» TASK:
Go through the material and copy each line that includes "preventDefault".

[Start of Attachment]

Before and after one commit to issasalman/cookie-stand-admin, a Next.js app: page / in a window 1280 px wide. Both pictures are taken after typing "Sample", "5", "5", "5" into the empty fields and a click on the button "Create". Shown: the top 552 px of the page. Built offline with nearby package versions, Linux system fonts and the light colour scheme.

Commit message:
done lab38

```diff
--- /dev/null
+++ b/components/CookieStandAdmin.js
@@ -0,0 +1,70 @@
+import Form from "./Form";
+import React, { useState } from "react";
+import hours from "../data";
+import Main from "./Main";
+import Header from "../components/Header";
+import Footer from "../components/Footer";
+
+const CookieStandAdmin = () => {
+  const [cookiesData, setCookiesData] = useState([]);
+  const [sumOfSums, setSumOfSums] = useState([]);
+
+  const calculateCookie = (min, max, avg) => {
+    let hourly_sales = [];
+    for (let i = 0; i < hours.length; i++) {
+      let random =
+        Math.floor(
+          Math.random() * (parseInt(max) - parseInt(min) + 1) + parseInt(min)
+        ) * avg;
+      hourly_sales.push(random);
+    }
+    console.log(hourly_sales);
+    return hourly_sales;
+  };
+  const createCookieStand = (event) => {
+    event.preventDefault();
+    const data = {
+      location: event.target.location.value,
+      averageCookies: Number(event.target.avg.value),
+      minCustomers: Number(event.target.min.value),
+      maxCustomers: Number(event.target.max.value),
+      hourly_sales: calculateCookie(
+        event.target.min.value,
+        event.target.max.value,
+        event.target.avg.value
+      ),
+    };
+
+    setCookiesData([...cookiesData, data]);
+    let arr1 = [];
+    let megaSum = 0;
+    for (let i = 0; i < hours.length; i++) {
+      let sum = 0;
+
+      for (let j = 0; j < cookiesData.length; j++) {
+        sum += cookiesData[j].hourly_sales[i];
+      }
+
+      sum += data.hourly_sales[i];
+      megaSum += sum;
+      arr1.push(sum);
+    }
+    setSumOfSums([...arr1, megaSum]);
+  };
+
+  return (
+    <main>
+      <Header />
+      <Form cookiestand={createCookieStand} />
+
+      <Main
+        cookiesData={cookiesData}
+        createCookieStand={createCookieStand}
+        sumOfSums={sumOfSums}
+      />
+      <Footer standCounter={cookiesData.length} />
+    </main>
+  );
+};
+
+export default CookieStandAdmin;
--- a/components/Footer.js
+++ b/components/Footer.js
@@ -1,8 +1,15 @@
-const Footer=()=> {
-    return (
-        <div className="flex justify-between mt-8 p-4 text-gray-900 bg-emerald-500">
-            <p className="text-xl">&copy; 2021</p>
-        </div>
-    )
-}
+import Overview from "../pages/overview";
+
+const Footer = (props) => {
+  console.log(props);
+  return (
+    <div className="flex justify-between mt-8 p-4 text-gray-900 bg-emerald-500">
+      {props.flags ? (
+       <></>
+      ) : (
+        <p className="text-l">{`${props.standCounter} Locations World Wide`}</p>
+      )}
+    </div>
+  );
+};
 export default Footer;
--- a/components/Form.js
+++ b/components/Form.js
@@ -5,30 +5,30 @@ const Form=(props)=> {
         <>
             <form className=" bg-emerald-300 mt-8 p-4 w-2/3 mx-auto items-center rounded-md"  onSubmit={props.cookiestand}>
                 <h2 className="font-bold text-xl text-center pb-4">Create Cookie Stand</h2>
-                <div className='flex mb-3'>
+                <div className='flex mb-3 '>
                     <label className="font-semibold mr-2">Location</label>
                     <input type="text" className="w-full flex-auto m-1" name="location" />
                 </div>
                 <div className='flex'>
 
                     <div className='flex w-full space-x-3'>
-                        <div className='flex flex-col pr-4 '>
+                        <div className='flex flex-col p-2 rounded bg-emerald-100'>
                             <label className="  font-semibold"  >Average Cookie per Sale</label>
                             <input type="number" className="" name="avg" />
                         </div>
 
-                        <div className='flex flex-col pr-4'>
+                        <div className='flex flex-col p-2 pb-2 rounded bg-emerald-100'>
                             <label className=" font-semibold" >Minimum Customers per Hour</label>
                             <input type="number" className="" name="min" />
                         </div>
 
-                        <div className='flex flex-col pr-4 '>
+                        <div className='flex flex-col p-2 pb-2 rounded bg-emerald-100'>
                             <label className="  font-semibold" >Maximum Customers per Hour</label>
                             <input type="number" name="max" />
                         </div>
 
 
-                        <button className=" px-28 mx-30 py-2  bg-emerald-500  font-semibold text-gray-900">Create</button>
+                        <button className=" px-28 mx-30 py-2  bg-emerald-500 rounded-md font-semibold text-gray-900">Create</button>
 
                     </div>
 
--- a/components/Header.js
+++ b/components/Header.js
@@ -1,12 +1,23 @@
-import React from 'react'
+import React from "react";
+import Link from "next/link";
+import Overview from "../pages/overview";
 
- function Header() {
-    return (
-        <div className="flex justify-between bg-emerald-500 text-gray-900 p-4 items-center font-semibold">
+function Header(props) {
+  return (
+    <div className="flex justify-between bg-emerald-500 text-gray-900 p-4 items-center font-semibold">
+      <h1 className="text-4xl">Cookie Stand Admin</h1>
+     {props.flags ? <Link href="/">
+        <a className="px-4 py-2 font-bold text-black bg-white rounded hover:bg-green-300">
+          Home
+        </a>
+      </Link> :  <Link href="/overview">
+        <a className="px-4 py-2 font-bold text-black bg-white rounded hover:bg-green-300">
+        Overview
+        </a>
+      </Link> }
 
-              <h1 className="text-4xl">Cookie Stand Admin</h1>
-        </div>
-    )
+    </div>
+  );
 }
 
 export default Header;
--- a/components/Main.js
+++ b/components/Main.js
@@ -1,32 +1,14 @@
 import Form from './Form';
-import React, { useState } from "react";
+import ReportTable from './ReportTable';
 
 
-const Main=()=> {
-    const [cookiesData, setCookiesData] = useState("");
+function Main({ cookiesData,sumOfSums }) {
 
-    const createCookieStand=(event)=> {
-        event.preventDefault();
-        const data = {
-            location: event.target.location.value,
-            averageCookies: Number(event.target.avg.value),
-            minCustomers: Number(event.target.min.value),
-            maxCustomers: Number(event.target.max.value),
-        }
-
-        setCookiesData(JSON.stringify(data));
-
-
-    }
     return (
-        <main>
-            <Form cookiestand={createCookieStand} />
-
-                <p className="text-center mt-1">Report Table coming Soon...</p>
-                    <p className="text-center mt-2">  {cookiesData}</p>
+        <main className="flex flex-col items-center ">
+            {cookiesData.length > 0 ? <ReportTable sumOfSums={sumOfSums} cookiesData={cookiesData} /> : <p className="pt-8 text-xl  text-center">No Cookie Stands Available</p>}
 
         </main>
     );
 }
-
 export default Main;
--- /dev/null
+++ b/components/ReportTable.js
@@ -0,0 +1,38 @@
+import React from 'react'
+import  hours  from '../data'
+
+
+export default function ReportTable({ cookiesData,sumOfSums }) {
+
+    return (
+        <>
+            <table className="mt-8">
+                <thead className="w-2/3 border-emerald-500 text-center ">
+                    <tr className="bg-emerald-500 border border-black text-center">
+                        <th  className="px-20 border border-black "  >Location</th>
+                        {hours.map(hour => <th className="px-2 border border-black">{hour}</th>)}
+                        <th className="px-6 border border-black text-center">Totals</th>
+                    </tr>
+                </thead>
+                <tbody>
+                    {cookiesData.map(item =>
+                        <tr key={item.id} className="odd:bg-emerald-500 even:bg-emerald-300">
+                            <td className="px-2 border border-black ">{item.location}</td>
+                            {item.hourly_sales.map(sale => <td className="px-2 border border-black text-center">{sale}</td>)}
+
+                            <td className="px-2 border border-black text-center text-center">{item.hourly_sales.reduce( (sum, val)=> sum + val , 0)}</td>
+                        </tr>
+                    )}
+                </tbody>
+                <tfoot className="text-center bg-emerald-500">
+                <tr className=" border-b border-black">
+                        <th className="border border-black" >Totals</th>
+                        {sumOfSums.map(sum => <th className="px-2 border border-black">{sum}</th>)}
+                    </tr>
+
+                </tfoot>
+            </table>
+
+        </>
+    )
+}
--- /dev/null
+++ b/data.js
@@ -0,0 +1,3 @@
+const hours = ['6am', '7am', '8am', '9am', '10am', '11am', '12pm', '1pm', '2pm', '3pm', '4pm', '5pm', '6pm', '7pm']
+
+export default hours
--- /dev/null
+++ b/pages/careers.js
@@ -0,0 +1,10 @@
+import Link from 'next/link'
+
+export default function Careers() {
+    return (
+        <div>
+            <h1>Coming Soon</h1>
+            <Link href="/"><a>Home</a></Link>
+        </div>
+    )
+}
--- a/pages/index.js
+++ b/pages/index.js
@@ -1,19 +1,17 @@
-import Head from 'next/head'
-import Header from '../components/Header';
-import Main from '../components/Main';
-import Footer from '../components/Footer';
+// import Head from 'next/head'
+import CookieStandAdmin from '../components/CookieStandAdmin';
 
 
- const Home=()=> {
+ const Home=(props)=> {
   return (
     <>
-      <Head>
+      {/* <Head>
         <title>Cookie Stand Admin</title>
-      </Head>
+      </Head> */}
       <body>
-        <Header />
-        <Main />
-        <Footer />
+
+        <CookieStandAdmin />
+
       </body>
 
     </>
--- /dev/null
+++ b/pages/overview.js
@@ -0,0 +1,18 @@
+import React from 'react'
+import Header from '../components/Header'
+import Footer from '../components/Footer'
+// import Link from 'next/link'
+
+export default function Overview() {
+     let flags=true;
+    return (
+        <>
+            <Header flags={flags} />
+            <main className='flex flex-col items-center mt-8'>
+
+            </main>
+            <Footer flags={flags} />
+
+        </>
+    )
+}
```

[End of Attachment]

» TASK SOLUTION:
+    event.preventDefault();
-        event.preventDefault();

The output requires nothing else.